I'm going to pick ten of the best designs and produce the buttons myself in September. At that time I'll post information on how to get a bunch yourself to sport around town and hand out to hipster teenagers. They love mini-pins like whoa. (Who am I kidding, IIII love mini pins!)

no design or slogan will be used without permission, so please put in your email submission that you give your permission for me to reproduce your idea on a mini-pin.


Wednesday, March 26, 2008

the potential for class action

So anyone is welcome to take me to task on this, or offer their own opinion, but I really feel like Netflix members who do not have a Windows computer should get a discount on their service.

I've been a Netflix member for a few years now, and I find that I go through these cycles, where I'm watching a lot of movies (I'm usually single during this cycle, or poor, or a combination of the two) or not really watching them at all. But I really honestly feel like, and other friends on Netflix agree, that if I were able to watch movies instantly on my computer and not wait for them in the mail, my usage would go through the roof!

I realize that Netflix is working to resolve the issue and cater to their Mac constituency, but I just don't think they should get away with charging me the same monthly fee as PC members who I know in my bones are getting triple the Netflix fun that I'm getting.
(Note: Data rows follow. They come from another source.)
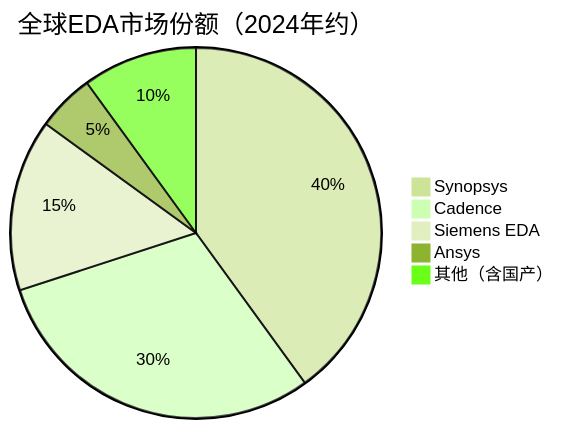
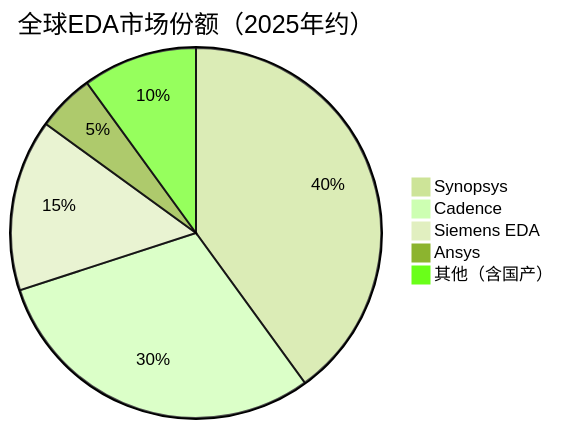
The third of 3 diagrams in AI产业链/中游/芯片设计/设计工具EDA与IP.md (blueprint1453/industry-insight), drawn with Mermaid (forest theme) before and after one commit. The commit also changed other lines of this file and 78 other files, not shown here.

````diff
--- a/AI产业链/中游/芯片设计/设计工具EDA与IP.md
+++ b/AI产业链/中游/芯片设计/设计工具EDA与IP.md
@@ -109,8 +109,8 @@
 ```mermaid
-pie title 全球EDA市场份额（2024年约）
+pie title 全球EDA市场份额（2025年约）
     "Synopsys" : 40
     "Cadence" : 30
     "Siemens EDA" : 15
     "Ansys" : 5
     "其他（含国产）" : 10
 ```
````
Just because I have the option to put some Windows platform program on my Mac shouldn't release Netflix from their responsibility to me to offer me the same value that PC users get for the same price. I don't want to put some crappy Windows program runner like Boot Camp on my computer. I feel like Windows is the devil, and will eat my computer alive. I cannot be convinced otherwise. I have a (perhaps) irrational fear of Windows trashing apart my beloved little Powerbook that I can't afford to replace.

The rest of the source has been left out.